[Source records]

• • • •

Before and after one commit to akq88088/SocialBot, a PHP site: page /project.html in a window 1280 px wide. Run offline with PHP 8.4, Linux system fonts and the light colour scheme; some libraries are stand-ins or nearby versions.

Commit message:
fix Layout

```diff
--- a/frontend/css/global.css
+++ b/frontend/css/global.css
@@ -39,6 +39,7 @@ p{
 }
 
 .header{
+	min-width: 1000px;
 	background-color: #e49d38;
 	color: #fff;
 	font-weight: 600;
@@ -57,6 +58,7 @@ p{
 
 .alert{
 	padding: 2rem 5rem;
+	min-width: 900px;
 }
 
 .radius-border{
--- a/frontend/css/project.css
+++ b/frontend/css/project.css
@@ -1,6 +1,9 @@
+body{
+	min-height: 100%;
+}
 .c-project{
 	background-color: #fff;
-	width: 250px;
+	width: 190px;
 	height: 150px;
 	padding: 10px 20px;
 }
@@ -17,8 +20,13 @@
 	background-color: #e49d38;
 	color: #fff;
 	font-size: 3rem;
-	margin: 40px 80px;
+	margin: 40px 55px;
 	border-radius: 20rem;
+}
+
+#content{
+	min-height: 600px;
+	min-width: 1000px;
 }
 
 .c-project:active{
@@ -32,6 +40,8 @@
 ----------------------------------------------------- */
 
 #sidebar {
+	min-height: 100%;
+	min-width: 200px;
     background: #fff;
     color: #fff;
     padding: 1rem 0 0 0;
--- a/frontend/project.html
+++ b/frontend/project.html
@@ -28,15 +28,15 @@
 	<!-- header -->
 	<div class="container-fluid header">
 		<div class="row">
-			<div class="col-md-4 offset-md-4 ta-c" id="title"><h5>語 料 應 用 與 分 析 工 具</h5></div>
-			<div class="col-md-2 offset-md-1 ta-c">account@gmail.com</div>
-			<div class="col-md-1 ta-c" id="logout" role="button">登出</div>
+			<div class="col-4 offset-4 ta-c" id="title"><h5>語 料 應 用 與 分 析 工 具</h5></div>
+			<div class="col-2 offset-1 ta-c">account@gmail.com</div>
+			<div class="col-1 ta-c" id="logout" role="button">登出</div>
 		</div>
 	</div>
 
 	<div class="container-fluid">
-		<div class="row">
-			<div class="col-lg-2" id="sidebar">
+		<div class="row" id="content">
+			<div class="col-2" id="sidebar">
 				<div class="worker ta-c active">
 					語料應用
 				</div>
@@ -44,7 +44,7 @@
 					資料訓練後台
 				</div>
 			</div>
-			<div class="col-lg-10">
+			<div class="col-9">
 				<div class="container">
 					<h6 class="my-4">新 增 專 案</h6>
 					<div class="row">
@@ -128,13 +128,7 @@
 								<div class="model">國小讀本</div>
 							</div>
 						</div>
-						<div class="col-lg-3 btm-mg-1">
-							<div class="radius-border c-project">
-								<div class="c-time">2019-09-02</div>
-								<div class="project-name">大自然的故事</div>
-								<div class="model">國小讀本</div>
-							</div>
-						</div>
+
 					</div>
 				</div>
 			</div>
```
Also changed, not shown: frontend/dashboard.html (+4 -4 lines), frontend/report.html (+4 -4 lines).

• • • •

# [EXERCISE OBJECTIVE]
In full and without alteration, repeat the records.

# [RESPONSE FOR THIS EXERCISE]
Before and after one commit to akq88088/SocialBot, a PHP site: page /project.html in a window 1280 px wide. Run offline with PHP 8.4, Linux system fonts and the light colour scheme; some libraries are stand-ins or nearby versions.

Commit message:
fix Layout

```diff
--- a/frontend/css/global.css
+++ b/frontend/css/global.css
@@ -39,6 +39,7 @@ p{
 }
 
 .header{
+	min-width: 1000px;
 	background-color: #e49d38;
 	color: #fff;
 	font-weight: 600;
@@ -57,6 +58,7 @@ p{
 
 .alert{
 	padding: 2rem 5rem;
+	min-width: 900px;
 }
 
 .radius-border{
--- a/frontend/css/project.css
+++ b/frontend/css/project.css
@@ -1,6 +1,9 @@
+body{
+	min-height: 100%;
+}
 .c-project{
 	background-color: #fff;
-	width: 250px;
+	width: 190px;
 	height: 150px;
 	padding: 10px 20px;
 }
@@ -17,8 +20,13 @@
 	background-color: #e49d38;
 	color: #fff;
 	font-size: 3rem;
-	margin: 40px 80px;
+	margin: 40px 55px;
 	border-radius: 20rem;
+}
+
+#content{
+	min-height: 600px;
+	min-width: 1000px;
 }
 
 .c-project:active{
@@ -32,6 +40,8 @@
 ----------------------------------------------------- */
 
 #sidebar {
+	min-height: 100%;
+	min-width: 200px;
     background: #fff;
     color: #fff;
     padding: 1rem 0 0 0;
--- a/frontend/project.html
+++ b/frontend/project.html
@@ -28,15 +28,15 @@
 	<!-- header -->
 	<div class="container-fluid header">
 		<div class="row">
-			<div class="col-md-4 offset-md-4 ta-c" id="title"><h5>語 料 應 用 與 分 析 工 具</h5></div>
-			<div class="col-md-2 offset-md-1 ta-c">account@gmail.com</div>
-			<div class="col-md-1 ta-c" id="logout" role="button">登出</div>
+			<div class="col-4 offset-4 ta-c" id="title"><h5>語 料 應 用 與 分 析 工 具</h5></div>
+			<div class="col-2 offset-1 ta-c">account@gmail.com</div>
+			<div class="col-1 ta-c" id="logout" role="button">登出</div>
 		</div>
 	</div>
 
 	<div class="container-fluid">
-		<div class="row">
-			<div class="col-lg-2" id="sidebar">
+		<div class="row" id="content">
+			<div class="col-2" id="sidebar">
 				<div class="worker ta-c active">
 					語料應用
 				</div>
@@ -44,7 +44,7 @@
 					資料訓練後台
 				</div>
 			</div>
-			<div class="col-lg-10">
+			<div class="col-9">
 				<div class="container">
 					<h6 class="my-4">新 增 專 案</h6>
 					<div class="row">
@@ -128,13 +128,7 @@
 								<div class="model">國小讀本</div>
 							</div>
 						</div>
-						<div class="col-lg-3 btm-mg-1">
-							<div class="radius-border c-project">
-								<div class="c-time">2019-09-02</div>
-								<div class="project-name">大自然的故事</div>
-								<div class="model">國小讀本</div>
-							</div>
-						</div>
+
 					</div>
 				</div>
 			</div>
```
Also changed, not shown: frontend/dashboard.html (+4 -4 lines), frontend/report.html (+4 -4 lines).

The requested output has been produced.